(The Charlotte Observer, Kallie Cox, 12,12,22)

A coalition of advocates, including parents who have lost children to overdose deaths, is calling on legislators to expand North Carolina’s Good Samaritan Law. One key change they want is for fentanyl — the biggest driver of fatal overdoses — to be listed alongside drugs like cocaine and heroin. These advocates say North Carolina’s law is behind most of the rest of the country when it comes to saving lives claimed by drug overdoses.

Namely, due to the recent re-classification of fentanyl possession as a felony, it is not covered under the state’s Good Samaritan Law. Expand Good Sam NC, the coalition advocating for change, argues that those who use drugs are terrified to call 911 to report an overdose because of loopholes in the law that can lead to legal repercussions and arrest.

Fentanyl was recently re-classified as a felony drug in the state, meaning the law does not protect those who overdose on it. If bystanders — those who witness someone overdosing on fentanyl — are themselves in possession of the drug, they do not automatically have legal protections. A person who calls for help about their own overdose on fentanyl can also be prosecuted.

“People do not want to call 911,” said Lauren Kestner, Queen City Harm Reduction’s associate director. “So fentanyl expansion is not only required because (our law) was the weakest across the U.S. but also because now fentanyl is pretty much dominating the drug supply.”

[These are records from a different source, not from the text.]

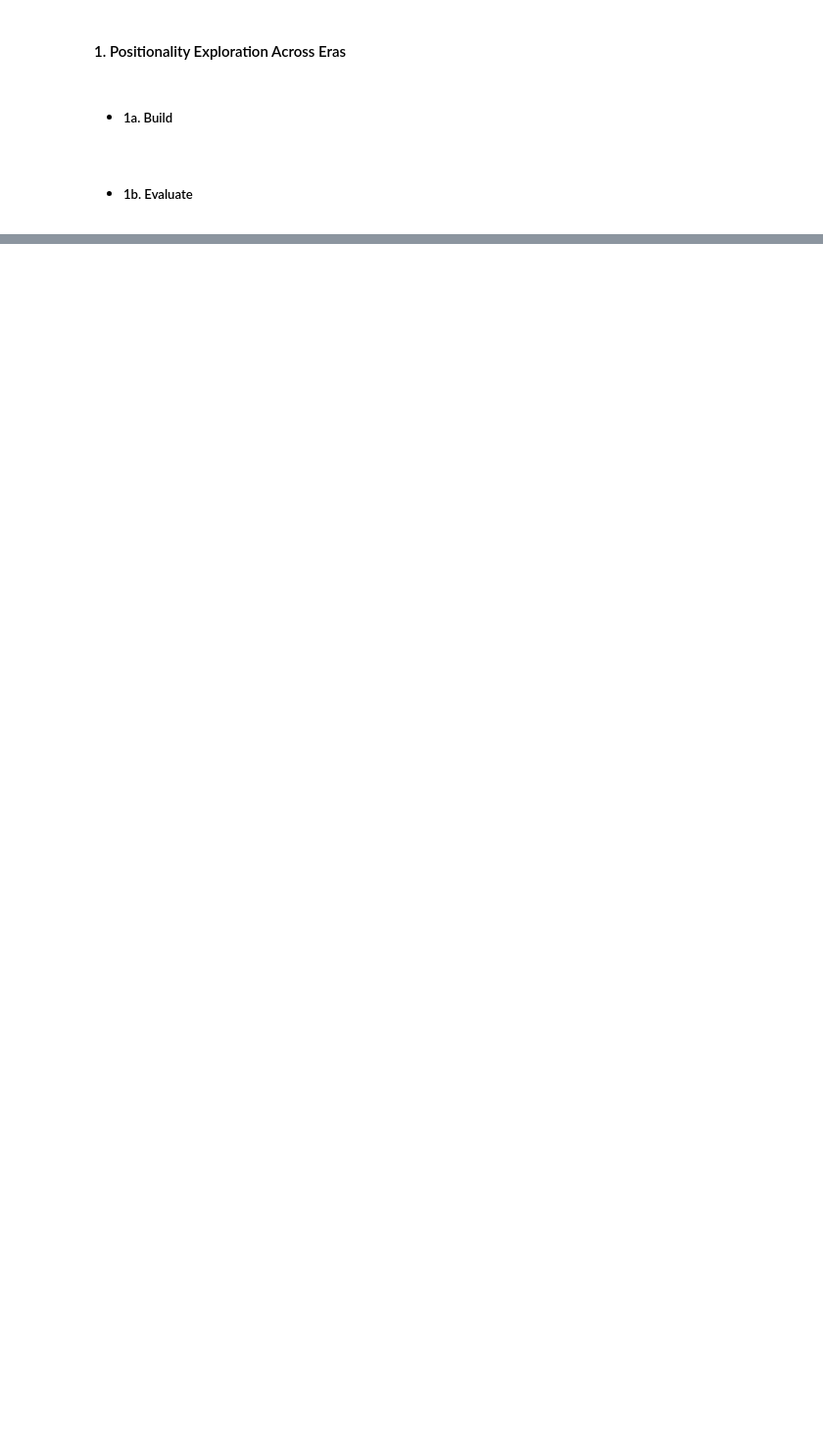
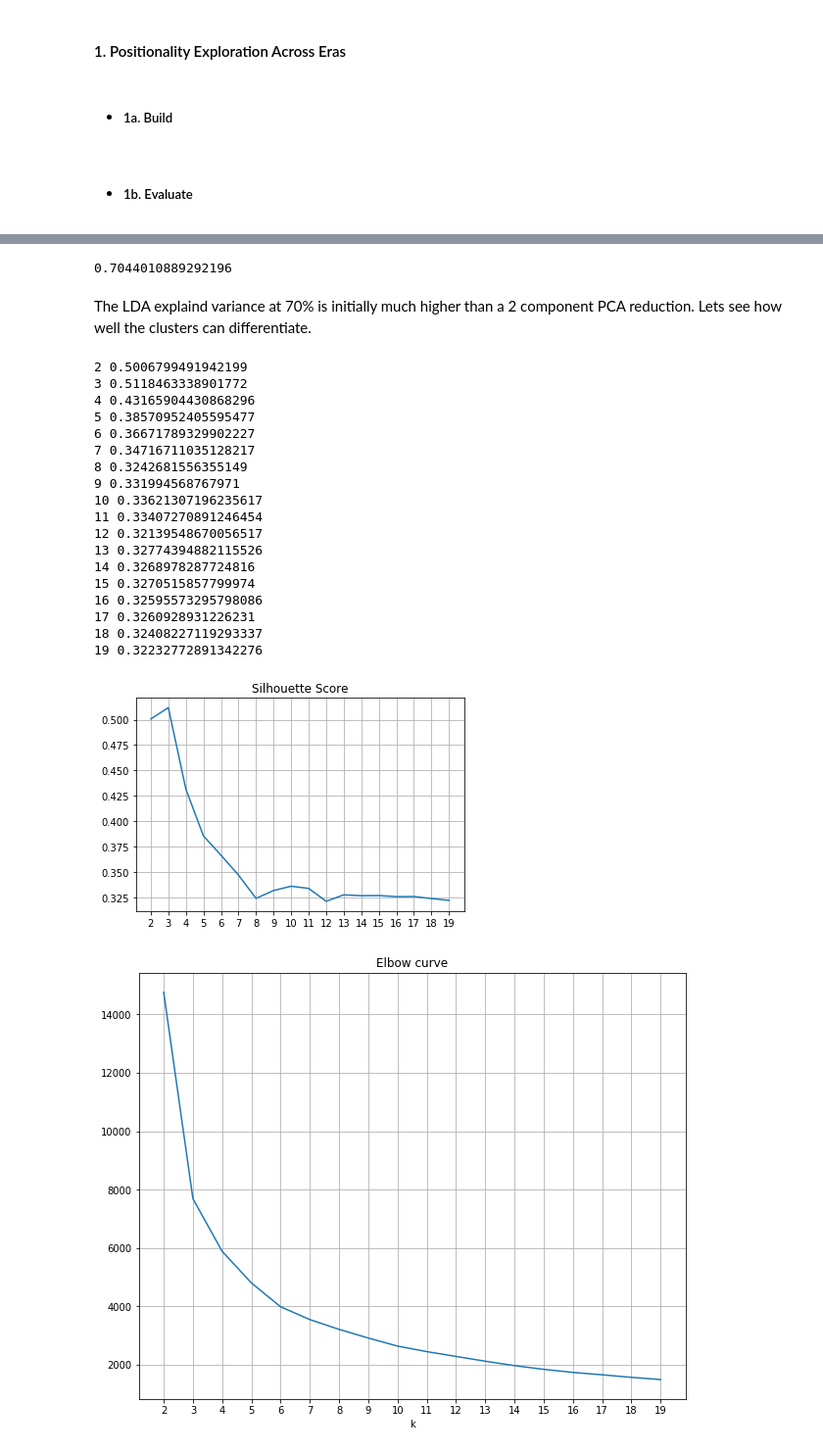
Before and after one commit to chum46/AI-Scout-Pro-Basketball, a Jupyter notebook: notebooks/report/final_notebook.ipynb, the cells around one changed output, grey strips where cells are left out. Shown at 98% size. Cells and saved outputs as stored; diff of their text form; code cells hidden in the pictures; blank space fills up the shorter version.

```diff
--- a/notebooks/report/final_notebook.ipynb
+++ b/notebooks/report/final_notebook.ipynb
@@ -143,0 +232,3 @@ y_test, y_hat_test, y_hat_proba = mf.lrm(X, y, 23)
+# %%
+ss = StandardScaler()
+X_scaled = ss.fit_transform(X2)
@@ -143,0 +237,6 @@ y_test, y_hat_test, y_hat_proba = mf.lrm(X, y, 23)
+# %%
+pca = PCA(n_components=2)
+pca.fit(X_scaled)
+
+X_pca = pca.transform(X_scaled)
+print("Cumulative Explained Variance:", pca.explained_variance_ratio_.sum())
@@ -143,0 +245,34 @@ y_test, y_hat_test, y_hat_proba = mf.lrm(X, y, 23)
+# %%
+LDA = LinearDiscriminantAnalysis(n_components=2,
+                                 shrinkage='auto',
+                                 solver='eigen')
+# %%
+LDA_reduced_df = LDA.fit(X_scaled,y2).transform(X_scaled)
+LDA.score(X_scaled,y2)
+# %% [output]
+0.7044010889292196
+# %% [markdown]
+The LDA explaind variance at 70% is initially much higher than a 2 component PCA reduction. Lets see how well the clusters can differentiate.
+# %%
+cf.find_best_cluster(LDA_reduced_df,2,20)
+# %% [output]
+2 0.5006799491942199
+3 0.5118463338901772
+4 0.43165904430868296
+5 0.38570952405595477
+6 0.36671789329902227
+7 0.34716711035128217
+8 0.3242681556355149
+9 0.331994568767971
+10 0.33621307196235617
+11 0.33407270891246454
+12 0.32139548670056517
+13 0.32774394882115526
+14 0.3268978287724816
+15 0.3270515857799974
+16 0.32595573295798086
+17 0.3260928931226231
+18 0.32408227119293337
+19 0.32232772891342276
+[figure, added]
+[figure, added]
```
Also changed, not shown: parts of 45 cells of this notebook.
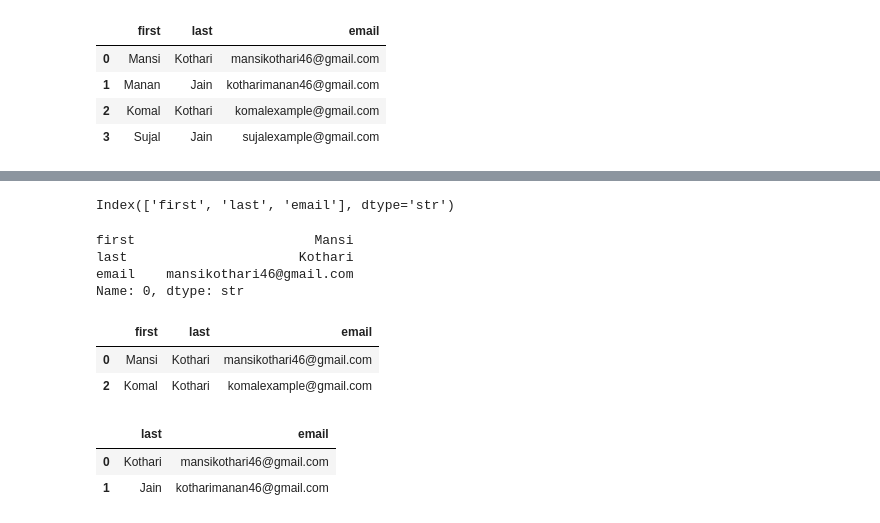
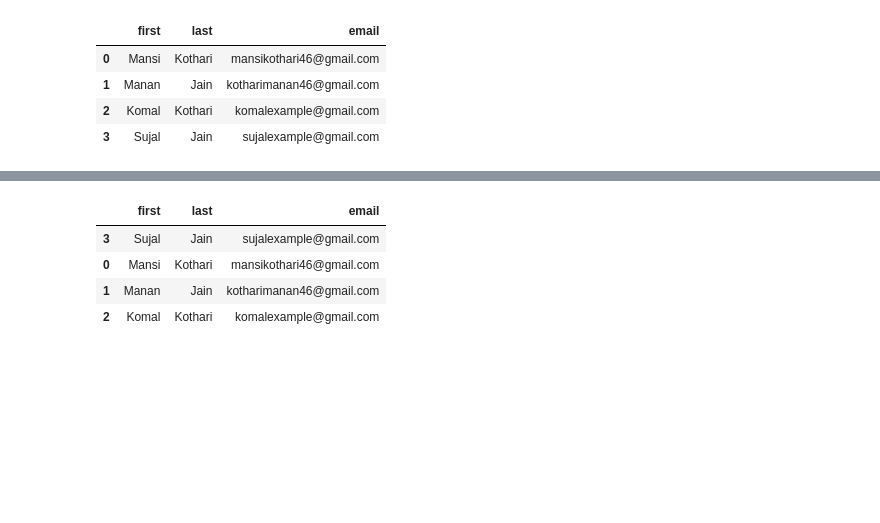
Before and after one commit to KothariMansi/PandasLearn, a Jupyter notebook: Snippets.ipynb, the cells around one changed output, grey strips where cells are left out. Cells and saved outputs as stored; diff of their text form; code cells hidden in the pictures; blank space fills up the shorter version.

```diff
--- a/Snippets.ipynb
+++ b/Snippets.ipynb
@@ -66,23 +26,8 @@ df[["last","email"]]
-# %%
-df.columns
-# %% [output]
-Index(['first', 'last', 'email'], dtype='str')
-# %%
-df.iloc[0]
-# %% [output]
-first                       Mansi
-last                      Kothari
-email    mansikothari46@gmail.com
-Name: 0, dtype: str
-# %%
-df.iloc[[0, 2]]
-# %% [output]
-|  | first | last | email |
-| 0 | Mansi | Kothari | mansikothari46@gmail.com |
-| 2 | Komal | Kothari | komalexample@gmail.com |
-# %%
-df.iloc[[0, 1], [1, 2]]
-# %% [output]
-|  | last | email |
-| 0 | Kothari | mansikothari46@gmail.com |
-| 1 | Jain | kotharimanan46@gmail.com |
+# %%
+df.sort_values(by='first', ascending=False)
+# %% [output]
+|  | first | last | email |
+| 3 | Sujal | Jain | sujalexample@gmail.com |
+| 0 | Mansi | Kothari | mansikothari46@gmail.com |
+| 1 | Manan | Jain | kotharimanan46@gmail.com |
+| 2 | Komal | Kothari | komalexample@gmail.com |
```
Also changed, not shown: parts of 57 cells of this notebook, 2 other files.
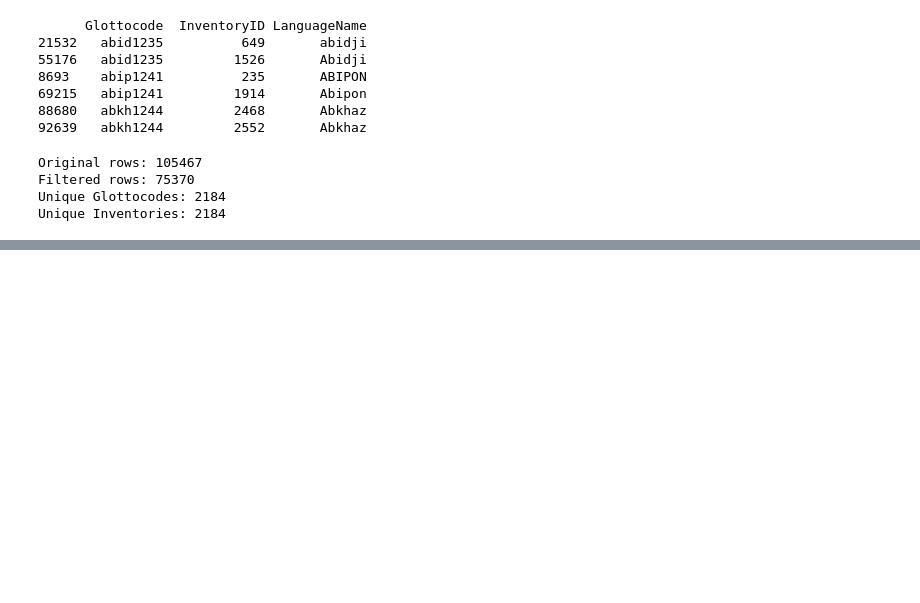
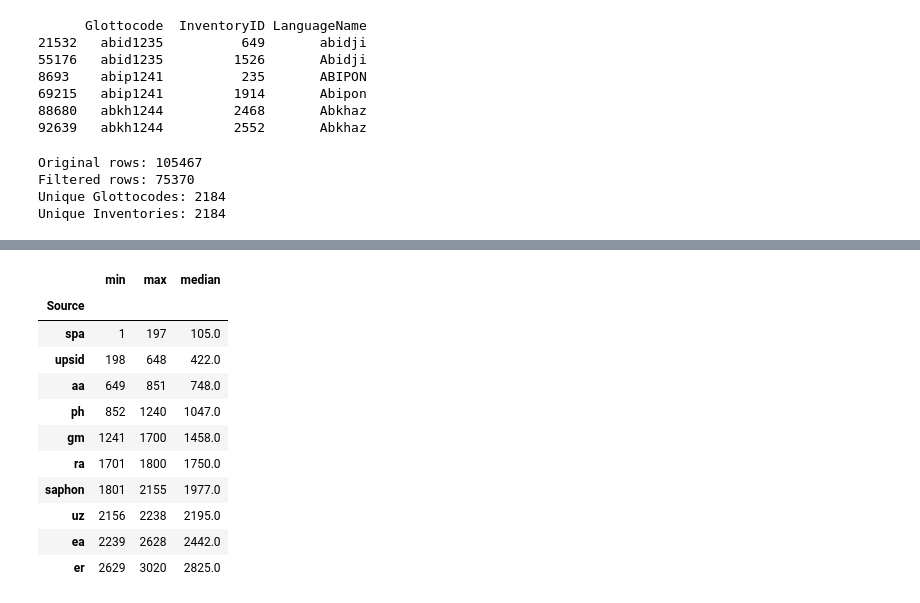
Before and after one commit to sara-graca/vowel-statistical-analysis, a Jupyter notebook: notebooks/main.ipynb, the cells around one changed output, grey strips where cells are left out. Drawn from its saved outputs; the diff is of its cells as text; code cells hidden in the pictures; blank space fills up the shorter version.

```diff
--- a/notebooks/main.ipynb
+++ b/notebooks/main.ipynb
@@ -5,7 +5,7 @@ matplotlib.use("Agg")      # non-GUI backend, can't crash the kernel
 import matplotlib.pyplot as plt
 %matplotlib inline
 
-full_df = pd.read_csv(r"C:\Users\sarav\projects\vowel-analysis\data\phoible.csv")
+full_df = pd.read_csv(r"C:\Users\sarav\projects\vowel-statistical-analysis\data\phoible.csv")
 # %%
 total_rows = len(full_df)
 total_invs = full_df["InventoryID"].nunique()
@@ -127,0 +148,15 @@ uz       83.0  44.686747  14.378955  21.0  34.5  41.0  55.50   74.0
+# %%
+full_df.groupby("Source")["InventoryID"].agg(["min", "max", "median"]).sort_values("median")
+# %% [output]
+|  | min | max | median |
+| Source |  |  |  |
+| spa | 1 | 197 | 105.0 |
+| upsid | 198 | 648 | 422.0 |
+| aa | 649 | 851 | 748.0 |
+| ph | 852 | 1240 | 1047.0 |
+| gm | 1241 | 1700 | 1458.0 |
+| ra | 1701 | 1800 | 1750.0 |
+| saphon | 1801 | 2155 | 1977.0 |
+| uz | 2156 | 2238 | 2195.0 |
+| ea | 2239 | 2628 | 2442.0 |
+| er | 2629 | 3020 | 2825.0 |
```
Also changed, not shown: parts of 26 cells of this notebook, 3 other files.
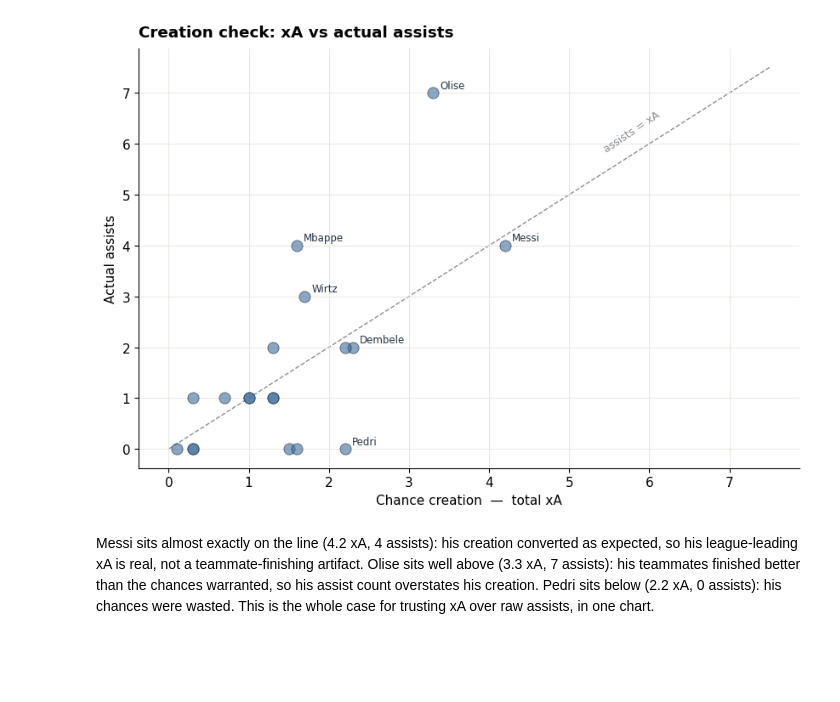
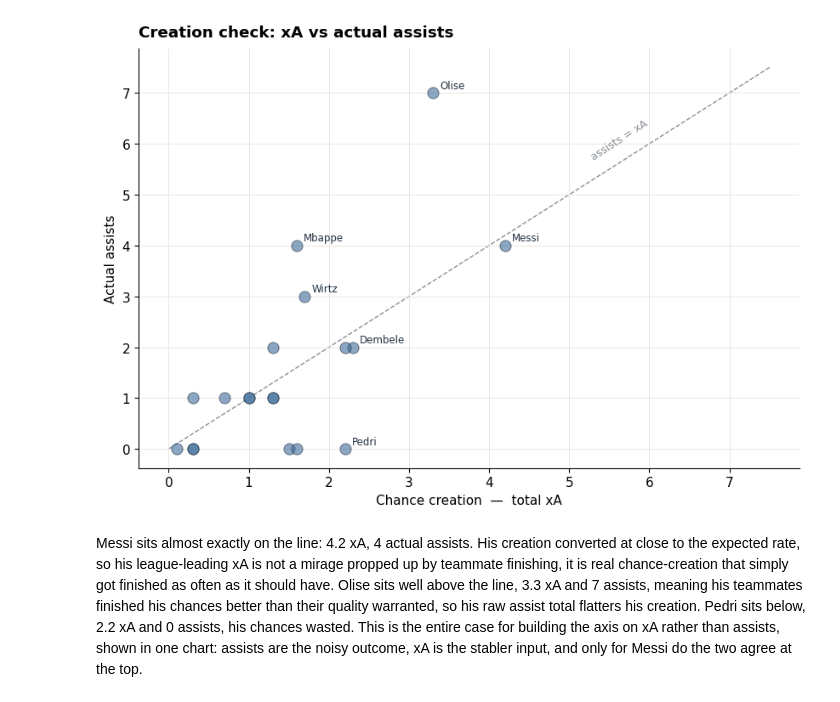
Before and after one commit to wingedhusssar-pixel/wc2026-top-attacking-threat-analysis, a Jupyter notebook: wc2026_xg_analysis.ipynb, the cells around one changed output. Cells and saved outputs as stored; diff of their text form; code cells hidden in the pictures; blank space fills up the shorter version.

```diff
--- a/wc2026_xg_analysis.ipynb
+++ b/wc2026_xg_analysis.ipynb
@@ -122,28 +132,33 @@ Creation rests on far more events than finishing (chances created happen many ti
 # %%
+import numpy as np, pandas as pd, matplotlib.pyplot as plt
 INK,ACC,MUT,GRID="#22303f","#3f6d9c","#8a8f98","#e6e3db"
 plt.rcParams.update({"font.size":11,"figure.facecolor":"white","axes.facecolor":"white"})
-# CHART 3: xA vs actual assists (creation calibration)
-assists={"Messi":4,"Olise":7,"Dembele":2,"Trossard":2,"Pedri":0,"Wirtz":3,"Madueke":0,
- "Olmo":2,"B. Fernandes":1,"Mbappe":4,"Yamal":0,"Vinicius":1,"Bellingham":1,"Kane":1,
- "Oyarzabal":1,"Haaland":0,"Sarr":1,"Jimenez":0,"Ronaldo":0,"J. David":0}
+df=pd.read_csv("wc2026_attackers.csv")
+df["xa_p90"]=df["xa_total"]/df["minutes"]*90
+df["fin_p90"]=(df["goals"]-df["xg_total"])/df["minutes"]*90
+p=(df["xg_total"]/df["shots"]).clip(upper=0.99)
+df["sd_goals"]=np.sqrt(df["shots"]*p*(1-p))
+df["fin_ci95"]=1.96*df["sd_goals"]/df["minutes"]*90
+# CHART 3
+assists={"Messi":4,"Olise":7,"Dembele":2,"Trossard":2,"Pedri":0,"Wirtz":3,"Madueke":0,"Olmo":2,"B. Fernandes":1,"Mbappe":4,"Yamal":0,"Vinicius":1,"Bellingham":1,"Kane":1,"Oyarzabal":1,"Haaland":0,"Sarr":1,"Ronaldo":0,"J. David":0}
 df["assists"]=df["name"].map(assists)
 fig,ax=plt.subplots(figsize=(8.5,6))
 ax.scatter(df["xa_total"],df["assists"],s=90,color=ACC,alpha=.6,edgecolor=INK,lw=.7,zorder=3)
 lim=max(df["xa_total"].max(),df["assists"].max())+.5
 ax.plot([0,lim],[0,lim],color=MUT,ls="--",lw=1,zorder=1)
-ax.text(lim*.72,lim*.78,"assists = xA",color=MUT,fontsize=9,rotation=34)
-for _,r in df.iterrows():
-    if r["name"] in ["Messi","Olise","Dembele","Pedri","Wirtz","Mbappe","Bruno Guimaraes"]:
-        ax.annotate(r["name"],(r["xa_total"],r["assists"]),xytext=(6,4),textcoords="offset points",fontsize=8.5,color=INK)
-ax.set_xlabel("Chance creation  —  total xA"); ax.set_ylabel("Actual assists")
+ax.text(lim*.7,lim*.76,"assists = xA",color=MUT,fontsize=9,rotation=33)
+for nm in ["Messi","Olise","Dembele","Pedri","Wirtz","Mbappe"]:
+    if nm in df.name.values:
+        r=df[df.name==nm].iloc[0]; ax.annotate(nm,(r["xa_total"],r["assists"]),xytext=(6,4),textcoords="offset points",fontsize=8.5,color=INK)
+ax.set_xlabel("Chance creation  \u2014  total xA"); ax.set_ylabel("Actual assists")
 ax.set_title("Creation check: xA vs actual assists",fontweight="bold",loc="left",pad=10)
 ax.grid(color=GRID,lw=.6,zorder=0)
 for s in["top","right"]:ax.spines[s].set_visible(False)
 plt.tight_layout();plt.show()
 # %% [output]
-[figure, old version]
+[figure, new version]
 # %% [markdown]
-Messi sits almost exactly on the line (4.2 xA, 4 assists): his creation converted as expected, so his league-leading xA is real, not a teammate-finishing artifact. Olise sits well above (3.3 xA, 7 assists): his teammates finished better than the chances warranted, so his assist count overstates his creation. Pedri sits below (2.2 xA, 0 assists): his chances were wasted. This is the whole case for trusting xA over raw assists, in one chart.
+Messi sits almost exactly on the line: 4.2 xA, 4 actual assists. His creation converted at close to the expected rate, so his league-leading xA is not a mirage propped up by teammate finishing, it is real chance-creation that simply got finished as often as it should have. Olise sits well above the line, 3.3 xA and 7 assists, meaning his teammates finished his chances better than their quality warranted, so his raw assist total flatters his creation. Pedri sits below, 2.2 xA and 0 assists, his chances wasted. This is the entire case for building the axis on xA rather than assists, shown in one chart: assists are the noisy outcome, xA is the stabler input, and only for Messi do the two agree at the top.
 # %% [markdown]
 ## What I take from this, and the one profile that survives every filter
 
```
Also changed, not shown: parts of 13 cells of this notebook.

The number of fentanyl-related overdose deaths in North Carolina has steadily increased each year since 2016 when deaths rose from 442 to 3,163 in 2021, according to the state Department of Health and Human Services. In 2021 in North Carolina, dying of an overdose was nearly three times more common than dying in a car accident. That’s even when traffic deaths in the state were at an all-time 20-year high according to U.S. News and World Report. There were 3,304 overdose-related deaths in 2021 — the overwhelming majority involved fentanyl — and 1,755 traffic deaths. [Source]